**How to complete this task:** Return every line of the entries that includes the word "myCanvas".

**Data provided:**
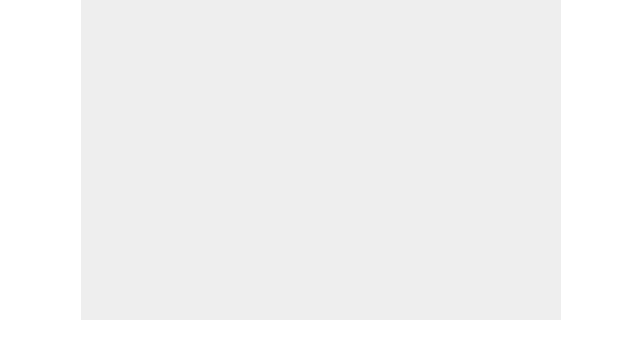
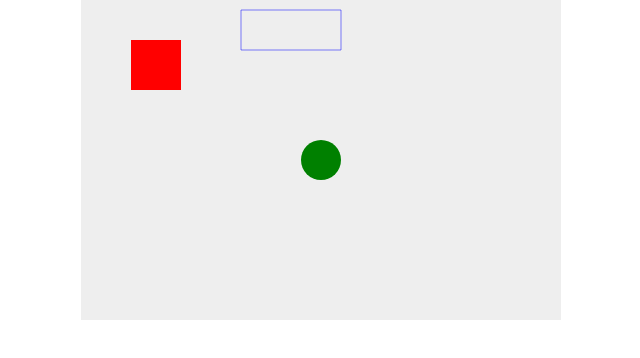
Before and after one commit to DreamlineStudios/Breakout, a plain HTML site: page index.html in a window 1280 px wide. Shown: the whole page, without its empty margins (319-959 px from the left). Drawn offline with Linux system fonts and the light colour scheme.

Commit message:
Create the Canvas and draw on it

```diff
--- a/index.html
+++ b/index.html
@@ -12,5 +12,31 @@
 
   <canvas id="myCanvas" width="480" height="320"></canvas>
 
+  <script>
+  var canvas = document.getElementById("myCanvas");
+  var ctx = canvas.getContext("2d");
+
+  // Red block
+  ctx.beginPath();
+  ctx.rect(50, 40, 50, 50);
+  ctx.fillStyle = "#FF0000";
+  ctx.fill();
+  ctx.closePath();
+
+  // Green circle
+  ctx.beginPath();
+  ctx.arc(240, 160, 20, 0, Math.PI*2, false);
+  ctx.fillStyle = "green";
+  ctx.fill();
+  ctx.closePath();
+
+  // Rectangle outline
+  ctx.beginPath();
+  ctx.rect(160, 10, 100, 40);
+  ctx.strokeStyle = "rgba(0, 0, 255, 0.5)";
+  ctx.stroke();
+  ctx.closePath();
+  </script>
+
 </body>
 </html>
```
Lines whose indentation alone changed are shown as unchanged.
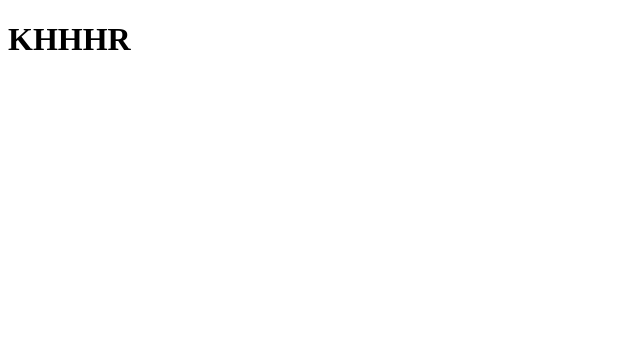
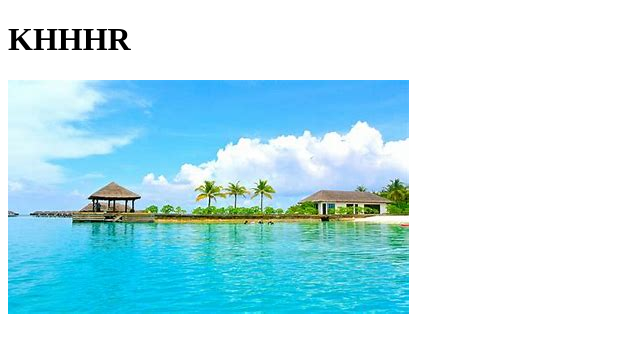
Before and after one commit to KoJiwon2/zzz2, a plain HTML site: page dev4.html in a window 1280 px wide. Shown: the whole page, without its empty margins (0-640 px from the left). Drawn offline with Linux system fonts and the light colour scheme.

Commit message:
dev4.html

```diff
--- a/dev4.html
+++ b/dev4.html
@@ -8,5 +8,6 @@
 </head>
 <body>
     <h1>KHHHR</h1>
+    <img src="images/hrimage.jpg" alt="">
 </body>
 </html>
```
Also changed, not shown: images/hrimage.jpg (added).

**Response:**
   <canvas id="myCanvas" width="480" height="320"></canvas>
+  var canvas = document.getElementById("myCanvas");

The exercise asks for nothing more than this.